**EXERCISE:**
Sift the material for lines containing "README", and return them.

▬▬▬

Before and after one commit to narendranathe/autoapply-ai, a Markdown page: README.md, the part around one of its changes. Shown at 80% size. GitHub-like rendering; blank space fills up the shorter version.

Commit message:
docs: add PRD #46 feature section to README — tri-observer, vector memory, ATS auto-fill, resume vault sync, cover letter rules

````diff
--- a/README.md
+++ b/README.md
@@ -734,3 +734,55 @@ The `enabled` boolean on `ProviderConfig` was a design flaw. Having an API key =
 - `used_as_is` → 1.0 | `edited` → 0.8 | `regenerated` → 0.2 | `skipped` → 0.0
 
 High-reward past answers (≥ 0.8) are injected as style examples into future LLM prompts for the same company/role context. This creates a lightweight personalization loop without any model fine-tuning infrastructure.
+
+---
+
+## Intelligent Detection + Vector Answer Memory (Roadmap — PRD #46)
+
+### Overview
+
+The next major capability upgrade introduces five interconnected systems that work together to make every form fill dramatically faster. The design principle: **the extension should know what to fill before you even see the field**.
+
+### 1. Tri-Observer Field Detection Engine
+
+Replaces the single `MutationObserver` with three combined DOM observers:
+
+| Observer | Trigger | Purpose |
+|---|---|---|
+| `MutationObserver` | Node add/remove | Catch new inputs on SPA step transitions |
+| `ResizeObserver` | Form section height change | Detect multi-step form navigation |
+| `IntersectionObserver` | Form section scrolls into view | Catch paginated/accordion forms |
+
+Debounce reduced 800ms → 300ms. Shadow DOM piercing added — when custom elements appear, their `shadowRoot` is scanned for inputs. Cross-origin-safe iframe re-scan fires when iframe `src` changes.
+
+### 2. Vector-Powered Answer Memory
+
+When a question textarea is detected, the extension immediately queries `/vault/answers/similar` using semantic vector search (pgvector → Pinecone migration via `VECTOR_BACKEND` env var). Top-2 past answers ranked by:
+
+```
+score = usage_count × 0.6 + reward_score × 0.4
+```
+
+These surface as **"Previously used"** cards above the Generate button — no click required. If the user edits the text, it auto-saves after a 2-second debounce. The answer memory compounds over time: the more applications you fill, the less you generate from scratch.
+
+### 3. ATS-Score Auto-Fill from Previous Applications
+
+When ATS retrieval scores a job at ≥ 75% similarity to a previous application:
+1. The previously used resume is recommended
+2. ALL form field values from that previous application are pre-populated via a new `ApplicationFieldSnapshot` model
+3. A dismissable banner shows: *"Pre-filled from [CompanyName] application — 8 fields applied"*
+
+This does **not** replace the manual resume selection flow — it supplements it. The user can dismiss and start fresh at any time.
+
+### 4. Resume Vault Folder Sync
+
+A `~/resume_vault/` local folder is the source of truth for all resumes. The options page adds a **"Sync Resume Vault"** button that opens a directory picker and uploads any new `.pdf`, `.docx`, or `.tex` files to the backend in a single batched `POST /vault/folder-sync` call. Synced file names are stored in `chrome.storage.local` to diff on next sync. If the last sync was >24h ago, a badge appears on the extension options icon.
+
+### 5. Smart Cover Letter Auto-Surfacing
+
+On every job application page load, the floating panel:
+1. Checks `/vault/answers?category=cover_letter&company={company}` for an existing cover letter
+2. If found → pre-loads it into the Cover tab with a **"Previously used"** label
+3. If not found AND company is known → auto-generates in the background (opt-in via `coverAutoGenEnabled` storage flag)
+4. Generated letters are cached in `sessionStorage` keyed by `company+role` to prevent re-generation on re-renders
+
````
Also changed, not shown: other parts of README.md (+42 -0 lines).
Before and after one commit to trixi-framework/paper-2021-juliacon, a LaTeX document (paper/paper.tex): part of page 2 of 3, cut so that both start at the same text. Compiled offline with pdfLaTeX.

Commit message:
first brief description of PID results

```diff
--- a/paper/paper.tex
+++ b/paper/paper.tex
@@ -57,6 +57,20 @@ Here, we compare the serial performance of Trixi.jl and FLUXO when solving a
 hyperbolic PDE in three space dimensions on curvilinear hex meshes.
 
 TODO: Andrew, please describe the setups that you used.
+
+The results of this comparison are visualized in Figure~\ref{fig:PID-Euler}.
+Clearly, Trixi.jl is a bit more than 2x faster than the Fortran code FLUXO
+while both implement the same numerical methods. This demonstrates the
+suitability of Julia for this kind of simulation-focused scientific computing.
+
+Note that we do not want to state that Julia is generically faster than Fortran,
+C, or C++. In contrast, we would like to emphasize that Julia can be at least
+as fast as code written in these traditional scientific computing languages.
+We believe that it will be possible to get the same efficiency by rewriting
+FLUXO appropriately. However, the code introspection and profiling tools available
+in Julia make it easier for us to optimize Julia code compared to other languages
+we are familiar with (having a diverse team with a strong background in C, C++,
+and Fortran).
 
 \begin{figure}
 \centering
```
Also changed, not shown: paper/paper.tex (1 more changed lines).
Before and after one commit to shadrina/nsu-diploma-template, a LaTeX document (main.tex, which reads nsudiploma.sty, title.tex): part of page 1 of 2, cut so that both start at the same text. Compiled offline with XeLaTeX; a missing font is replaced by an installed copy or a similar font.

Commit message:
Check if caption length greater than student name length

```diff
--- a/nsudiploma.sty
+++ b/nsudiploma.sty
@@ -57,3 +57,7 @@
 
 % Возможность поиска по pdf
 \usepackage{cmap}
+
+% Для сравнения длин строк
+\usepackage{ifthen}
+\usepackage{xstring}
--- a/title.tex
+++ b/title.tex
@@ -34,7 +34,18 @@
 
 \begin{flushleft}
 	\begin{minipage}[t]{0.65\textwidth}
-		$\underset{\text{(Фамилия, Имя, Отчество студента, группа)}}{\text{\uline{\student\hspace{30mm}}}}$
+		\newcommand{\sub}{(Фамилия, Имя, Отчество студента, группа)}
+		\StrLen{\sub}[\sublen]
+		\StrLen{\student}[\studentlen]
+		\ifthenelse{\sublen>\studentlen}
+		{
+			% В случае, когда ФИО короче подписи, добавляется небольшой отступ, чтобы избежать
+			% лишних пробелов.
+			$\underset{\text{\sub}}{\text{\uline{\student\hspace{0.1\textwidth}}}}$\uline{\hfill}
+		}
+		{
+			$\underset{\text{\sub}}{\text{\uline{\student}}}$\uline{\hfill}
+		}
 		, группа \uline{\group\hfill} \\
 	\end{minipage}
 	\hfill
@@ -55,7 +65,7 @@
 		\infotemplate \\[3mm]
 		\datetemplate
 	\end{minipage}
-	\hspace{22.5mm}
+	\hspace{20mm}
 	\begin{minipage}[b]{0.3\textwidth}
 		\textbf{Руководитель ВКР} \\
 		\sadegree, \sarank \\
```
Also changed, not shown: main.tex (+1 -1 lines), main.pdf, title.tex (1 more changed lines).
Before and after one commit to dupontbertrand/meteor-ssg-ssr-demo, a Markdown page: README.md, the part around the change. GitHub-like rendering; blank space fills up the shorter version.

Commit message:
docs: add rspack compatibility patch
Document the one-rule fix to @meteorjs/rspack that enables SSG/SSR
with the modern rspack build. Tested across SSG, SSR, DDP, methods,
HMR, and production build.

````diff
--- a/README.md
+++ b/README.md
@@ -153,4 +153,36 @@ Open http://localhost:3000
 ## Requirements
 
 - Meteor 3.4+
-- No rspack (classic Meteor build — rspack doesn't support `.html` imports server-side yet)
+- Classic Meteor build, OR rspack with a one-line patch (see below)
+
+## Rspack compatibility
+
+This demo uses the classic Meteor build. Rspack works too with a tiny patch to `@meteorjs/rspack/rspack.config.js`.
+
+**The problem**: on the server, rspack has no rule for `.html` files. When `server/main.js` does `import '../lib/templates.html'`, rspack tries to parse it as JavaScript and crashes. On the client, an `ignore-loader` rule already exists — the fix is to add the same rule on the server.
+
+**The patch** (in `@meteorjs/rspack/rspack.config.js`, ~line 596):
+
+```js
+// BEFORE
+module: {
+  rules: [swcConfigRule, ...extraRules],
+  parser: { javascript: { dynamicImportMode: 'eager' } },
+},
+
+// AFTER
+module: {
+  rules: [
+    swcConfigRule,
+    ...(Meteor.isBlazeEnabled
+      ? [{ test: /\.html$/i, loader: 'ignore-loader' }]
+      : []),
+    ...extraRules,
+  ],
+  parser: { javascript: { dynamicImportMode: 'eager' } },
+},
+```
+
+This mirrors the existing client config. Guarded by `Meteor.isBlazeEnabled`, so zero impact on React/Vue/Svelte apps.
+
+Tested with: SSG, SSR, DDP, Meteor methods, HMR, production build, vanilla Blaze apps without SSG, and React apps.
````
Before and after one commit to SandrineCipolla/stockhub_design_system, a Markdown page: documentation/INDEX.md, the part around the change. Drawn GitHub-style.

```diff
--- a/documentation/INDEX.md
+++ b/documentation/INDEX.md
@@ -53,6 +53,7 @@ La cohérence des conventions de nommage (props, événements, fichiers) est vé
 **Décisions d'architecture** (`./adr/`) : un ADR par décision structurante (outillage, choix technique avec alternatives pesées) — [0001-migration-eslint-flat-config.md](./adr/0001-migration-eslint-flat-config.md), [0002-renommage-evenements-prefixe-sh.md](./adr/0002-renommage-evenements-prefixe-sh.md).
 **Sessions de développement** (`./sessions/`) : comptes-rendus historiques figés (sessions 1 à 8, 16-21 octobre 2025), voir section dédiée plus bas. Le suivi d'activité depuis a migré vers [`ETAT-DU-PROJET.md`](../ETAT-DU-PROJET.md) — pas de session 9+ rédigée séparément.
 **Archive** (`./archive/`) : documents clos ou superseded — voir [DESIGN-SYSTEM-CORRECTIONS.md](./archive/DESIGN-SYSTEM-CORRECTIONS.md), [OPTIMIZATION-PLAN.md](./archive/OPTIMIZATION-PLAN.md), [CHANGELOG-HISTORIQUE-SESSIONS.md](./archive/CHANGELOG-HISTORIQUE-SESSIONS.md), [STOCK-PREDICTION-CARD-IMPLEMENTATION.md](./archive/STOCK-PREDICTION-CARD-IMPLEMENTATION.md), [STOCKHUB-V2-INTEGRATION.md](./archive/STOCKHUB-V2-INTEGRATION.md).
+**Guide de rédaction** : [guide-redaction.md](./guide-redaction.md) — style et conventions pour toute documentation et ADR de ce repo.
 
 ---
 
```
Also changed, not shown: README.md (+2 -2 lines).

▬▬▬

**ANSWER SECTION:**
Before and after one commit to narendranathe/autoapply-ai, a Markdown page: README.md, the part around one of its changes. Shown at 80% size. GitHub-like rendering; blank space fills up the shorter version.
docs: add PRD #46 feature section to README — tri-observer, vector memory, ATS auto-fill, resume vault sync, cover letter rules
--- a/README.md
+++ b/README.md
Also changed, not shown: other parts of README.md (+42 -0 lines).
Before and after one commit to dupontbertrand/meteor-ssg-ssr-demo, a Markdown page: README.md, the part around the change. GitHub-like rendering; blank space fills up the shorter version.
--- a/README.md
+++ b/README.md
Also changed, not shown: README.md (+2 -2 lines).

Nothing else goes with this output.